Service Dog Awareness Education
If you have questions regarding service dogs, therapy dogs, Paws Then Play LLC, or you would like to schedule or have questions about our Service Dog Awareness Education seminars, you are in the right place.
Below you will find some frequently asked questions about the prospect of living with a service dog. I hope these questions and answers will be helpful to you. If you would like additional help or information that is not found here, I can be of assistance. You can schedule a consultation with me or read on for more information, questions, and answers about service dogs.
Service Dog Awareness
Frequently Asked Questions:
What is a service dog?
A service dog by legal definition is a dog trained specifically to help a disabled person. They are considered medical equipment, not a pet; much like a wheelchair or oxygen tank is, in the eyes of the law. Thus, a service dog is allowed to accompany its disabled handler anywhere the general public is permitted, with rare exceptions.
How is a service dog different from a therapy dog?
A service dog is very different than a therapy dog, which has a stable temperament and some training, but does NOT have the right to go into public spaces where no pets are allowed. Therapy dogs help many people in their community, service dogs are specifically trained to help one disabled person.
What is an emotional support animal?
Emotional support animals are pets for people who are disabled who must be allowed into housing when applied for properly, and to travel, with appropriate notice to the airlines. They do not have public access rights with their handler, and no training is required for the legal definition.
Can any dog be a service dog?
Not many dogs have the combination temperament, training, and excellent health needed to be a successful working partner full time for a person with a disability. It is critical that the animal be mentally balanced and consistent enough to handle public spaces with lots of distractions, not only for the handler’s safety, but also for the health and well-being of the general public.
How do service dogs help people?
Service dogs play a significant role in the lives of disabled individuals by mitigating elements of that particular person’s disability. There are a plethora of illnesses, injuries, ailments, disorders or other health factors that can cause a human to be disabled. Dogs can be trained to help in specific ways that can enable a person to function more independently. For example, if a person cannot bend over the dog can be trained to pick up items on command, or help with daily routines like taking off socks or shoes. Dogs can also monitor things like blood sugar, to help diabetic persons stay healthy.
Questions for Consultation:
- How do I know if I qualify for a Service Dog?
- What do I need to consider before I acquire a Service Dog?
- What tasks do I need my dog to do?
- Where do I get a Service Dog?
- Why can’t I just train my own Service Dog?
- What if my doctor doesn’t recommend a Service Dog or if I have a new doctor who is afraid of dogs?
- What do I do if my Service Dog in Training (SDiT) is not working out?
- What do I do if I have an access dispute?
- What do I need to be prepared to do to care for my Service Dog?
- What are the legal requirements for Service Dog Obedience?
- What about state registration?

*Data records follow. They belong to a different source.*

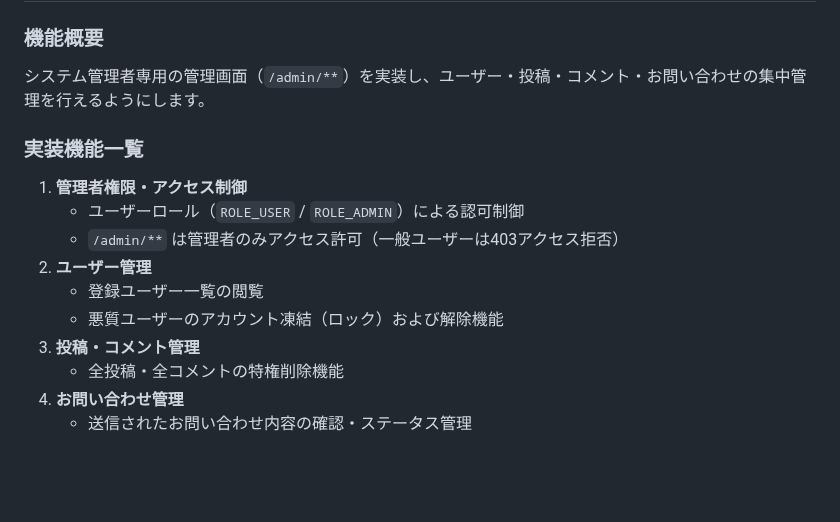
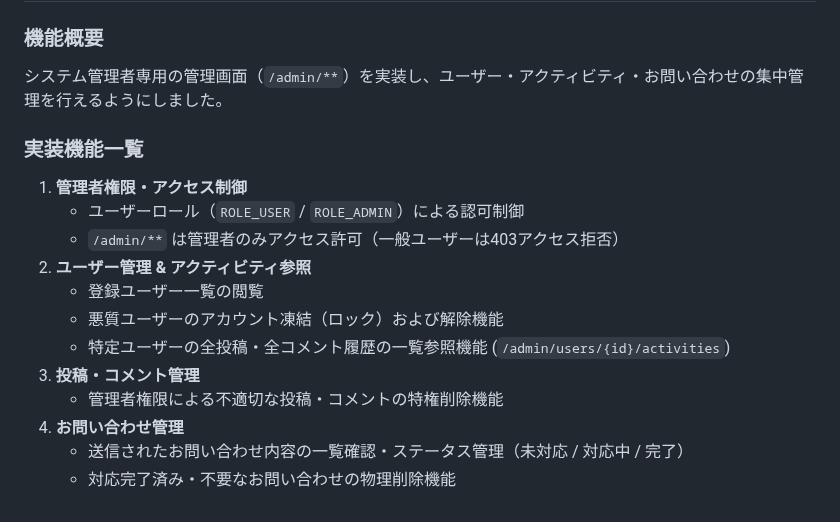
Before and after one commit to Utsumi0718/bulletinboard, a Markdown page: README.md, the part around one of its changes. Drawn GitHub-style; blank space fills up the shorter version.

Commit message:
READEMEの内容を更新

```diff
--- a/README.md
+++ b/README.md
@@ -343,15 +343,17 @@ Spring BootとMySQLの連携にあたり、以下の3つのエラーに直面し
 
 ### 機能概要
-システム管理者専用の管理画面（`/admin/**`）を実装し、ユーザー・投稿・コメント・お問い合わせの集中管理を行えるようにします。
+システム管理者専用の管理画面（`/admin/**`）を実装し、ユーザー・アクティビティ・お問い合わせの集中管理を行えるようにしました。
 
 ### 実装機能一覧
 1. **管理者権限・アクセス制御**
-   - ユーザーロール（`ROLE_USER` / `ROLE_ADMIN`）による認可制御
-   - `/admin/**` は管理者のみアクセス許可（一般ユーザーは403アクセス拒否）
-2. **ユーザー管理**
-   - 登録ユーザー一覧の閲覧
-   - 悪質ユーザーのアカウント凍結（ロック）および解除機能
+   * ユーザーロール（`ROLE_USER` / `ROLE_ADMIN`）による認可制御
+   * `/admin/**` は管理者のみアクセス許可（一般ユーザーは403アクセス拒否）
+2. **ユーザー管理 & アクティビティ参照**
+   * 登録ユーザー一覧の閲覧
+   * 悪質ユーザーのアカウント凍結（ロック）および解除機能
+   * 特定ユーザーの全投稿・全コメント履歴の一覧参照機能 (`/admin/users/{id}/activities`)
 3. **投稿・コメント管理**
-   - 全投稿・全コメントの特権削除機能
+   * 管理者権限による不適切な投稿・コメントの特権削除機能
 4. **お問い合わせ管理**
-   - 送信されたお問い合わせ内容の確認・ステータス管理
+   * 送信されたお問い合わせ内容の一覧確認・ステータス管理（未対応 / 対応中 / 完了）
+   * 対応完了済み・不要なお問い合わせの物理削除機能
```
Also changed, not shown: other parts of README.md (+1 -1 lines).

Do I need it?
Over the past few years I’ve focused my time and energy on educating businesses and individuals here in the Charlotte, North Carolina area on all things pertaining to service dogs. I also consult with individuals interested in how a service dog can assist them as well as evaluating and training rescue dogs with the Greater Charlotte SPCA.
If there’s any way I can be of assistance to you in answering any of the above questions or regarding service dog awareness education in general, please reach out to me! I would love to hear from you and help you to understand more about service dogs!
Support Service Dog Awareness
If you would like to find out more about Service Dog Awareness Education, information about seminars, or to ask a question about Service Dogs, please use the PawsThenPlay.com contact form.